Version difference data
▼
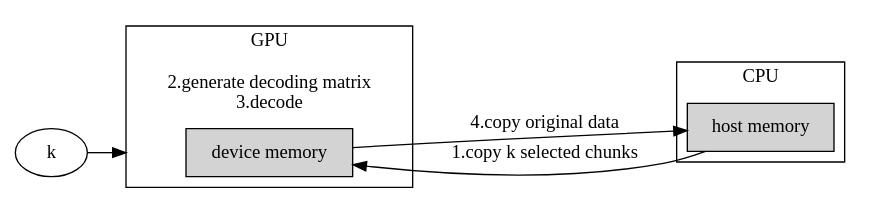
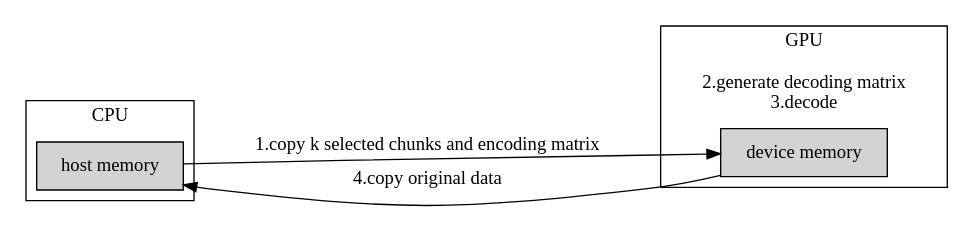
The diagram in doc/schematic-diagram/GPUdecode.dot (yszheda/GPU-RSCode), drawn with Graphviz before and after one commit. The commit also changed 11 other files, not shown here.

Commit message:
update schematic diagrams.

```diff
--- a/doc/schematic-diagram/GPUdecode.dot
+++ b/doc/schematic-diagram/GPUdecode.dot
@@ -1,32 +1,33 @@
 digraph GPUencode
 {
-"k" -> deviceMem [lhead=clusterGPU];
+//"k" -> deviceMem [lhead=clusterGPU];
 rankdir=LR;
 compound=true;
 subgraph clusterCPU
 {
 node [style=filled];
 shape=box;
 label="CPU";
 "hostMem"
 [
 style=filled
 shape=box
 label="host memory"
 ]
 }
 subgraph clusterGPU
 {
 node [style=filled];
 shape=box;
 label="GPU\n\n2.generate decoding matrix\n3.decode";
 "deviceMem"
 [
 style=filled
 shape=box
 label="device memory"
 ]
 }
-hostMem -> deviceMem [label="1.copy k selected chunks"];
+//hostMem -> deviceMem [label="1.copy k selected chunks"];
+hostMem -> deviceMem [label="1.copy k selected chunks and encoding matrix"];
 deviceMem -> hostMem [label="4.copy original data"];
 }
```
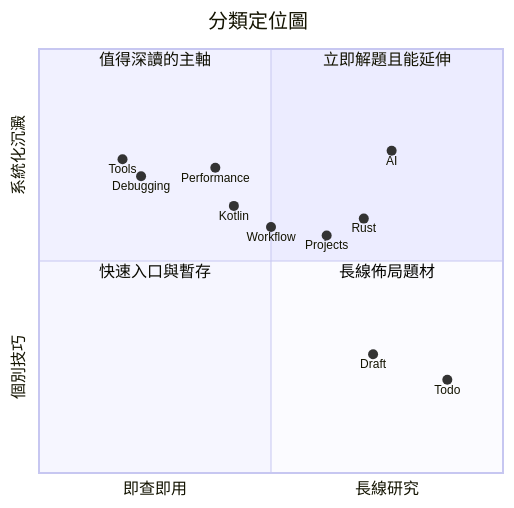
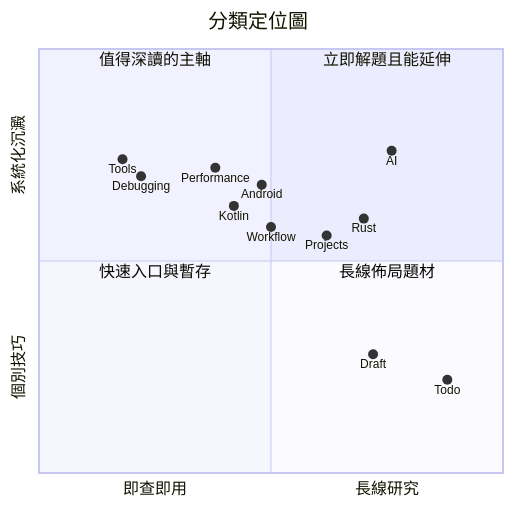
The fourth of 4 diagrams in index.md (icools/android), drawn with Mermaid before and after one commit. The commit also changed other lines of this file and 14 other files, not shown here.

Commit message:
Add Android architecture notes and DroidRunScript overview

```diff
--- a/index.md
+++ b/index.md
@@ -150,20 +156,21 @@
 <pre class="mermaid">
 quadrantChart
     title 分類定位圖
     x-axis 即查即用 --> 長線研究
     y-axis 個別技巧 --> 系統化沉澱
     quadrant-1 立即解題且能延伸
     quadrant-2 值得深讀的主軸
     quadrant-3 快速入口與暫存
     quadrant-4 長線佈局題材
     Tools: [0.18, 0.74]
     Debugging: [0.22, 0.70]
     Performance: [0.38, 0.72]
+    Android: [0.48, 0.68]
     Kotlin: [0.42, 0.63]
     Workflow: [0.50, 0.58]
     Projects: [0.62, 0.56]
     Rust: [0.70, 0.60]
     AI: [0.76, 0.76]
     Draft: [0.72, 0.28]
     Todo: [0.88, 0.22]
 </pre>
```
▲
▼
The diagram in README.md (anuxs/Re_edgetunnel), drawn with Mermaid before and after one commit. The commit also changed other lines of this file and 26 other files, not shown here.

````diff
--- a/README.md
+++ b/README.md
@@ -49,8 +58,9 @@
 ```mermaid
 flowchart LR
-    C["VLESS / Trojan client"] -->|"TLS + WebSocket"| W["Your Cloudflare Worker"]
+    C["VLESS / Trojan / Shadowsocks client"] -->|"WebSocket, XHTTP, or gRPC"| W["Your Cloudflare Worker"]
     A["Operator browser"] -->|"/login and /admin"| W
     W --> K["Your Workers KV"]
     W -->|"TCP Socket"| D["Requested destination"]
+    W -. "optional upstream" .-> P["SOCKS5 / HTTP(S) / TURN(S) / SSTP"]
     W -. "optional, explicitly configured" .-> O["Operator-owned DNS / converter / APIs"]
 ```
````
▲
▼
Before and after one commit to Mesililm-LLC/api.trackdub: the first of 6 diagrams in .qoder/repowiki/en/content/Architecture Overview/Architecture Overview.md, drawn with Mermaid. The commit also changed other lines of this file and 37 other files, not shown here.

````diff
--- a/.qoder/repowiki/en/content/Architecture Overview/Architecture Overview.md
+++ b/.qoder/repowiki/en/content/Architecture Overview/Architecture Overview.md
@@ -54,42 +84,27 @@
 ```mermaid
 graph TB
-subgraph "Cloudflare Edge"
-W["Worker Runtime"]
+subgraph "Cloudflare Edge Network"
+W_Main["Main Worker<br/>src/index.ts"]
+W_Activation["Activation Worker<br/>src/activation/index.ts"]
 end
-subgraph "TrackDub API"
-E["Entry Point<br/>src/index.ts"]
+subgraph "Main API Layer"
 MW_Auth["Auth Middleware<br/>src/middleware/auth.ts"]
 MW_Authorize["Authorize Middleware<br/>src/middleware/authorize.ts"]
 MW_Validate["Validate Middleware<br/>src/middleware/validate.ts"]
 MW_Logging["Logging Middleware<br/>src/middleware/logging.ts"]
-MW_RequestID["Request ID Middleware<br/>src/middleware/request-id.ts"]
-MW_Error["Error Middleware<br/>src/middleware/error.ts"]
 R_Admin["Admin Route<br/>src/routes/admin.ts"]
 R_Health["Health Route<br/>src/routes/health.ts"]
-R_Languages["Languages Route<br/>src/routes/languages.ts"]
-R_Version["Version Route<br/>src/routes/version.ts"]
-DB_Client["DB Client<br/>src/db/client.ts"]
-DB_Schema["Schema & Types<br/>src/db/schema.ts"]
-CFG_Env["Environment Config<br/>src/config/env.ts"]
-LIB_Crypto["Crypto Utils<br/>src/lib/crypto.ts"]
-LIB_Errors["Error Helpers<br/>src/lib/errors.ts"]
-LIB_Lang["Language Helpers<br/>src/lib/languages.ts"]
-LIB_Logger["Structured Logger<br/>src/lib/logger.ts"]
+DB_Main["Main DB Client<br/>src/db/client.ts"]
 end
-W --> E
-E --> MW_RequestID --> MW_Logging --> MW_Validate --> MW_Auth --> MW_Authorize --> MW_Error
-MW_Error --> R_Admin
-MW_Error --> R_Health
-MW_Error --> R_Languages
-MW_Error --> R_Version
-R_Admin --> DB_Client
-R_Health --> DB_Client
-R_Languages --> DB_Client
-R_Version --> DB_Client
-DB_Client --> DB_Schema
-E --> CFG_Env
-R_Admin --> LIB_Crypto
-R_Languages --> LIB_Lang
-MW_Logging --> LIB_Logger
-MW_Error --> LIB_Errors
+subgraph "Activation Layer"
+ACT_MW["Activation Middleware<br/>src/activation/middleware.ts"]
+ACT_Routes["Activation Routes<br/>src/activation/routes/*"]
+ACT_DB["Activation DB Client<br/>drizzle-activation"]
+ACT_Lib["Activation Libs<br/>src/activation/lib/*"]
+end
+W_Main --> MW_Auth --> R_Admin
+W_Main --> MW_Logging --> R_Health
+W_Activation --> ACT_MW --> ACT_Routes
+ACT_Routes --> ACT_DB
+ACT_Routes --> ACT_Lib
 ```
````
▲
> Required work
Take every line from the data that includes the word "subgraph".

> Solved exercise
 subgraph clusterCPU
 subgraph clusterGPU
-subgraph "Cloudflare Edge"
+subgraph "Cloudflare Edge Network"
-subgraph "TrackDub API"
+subgraph "Main API Layer"
+subgraph "Activation Layer"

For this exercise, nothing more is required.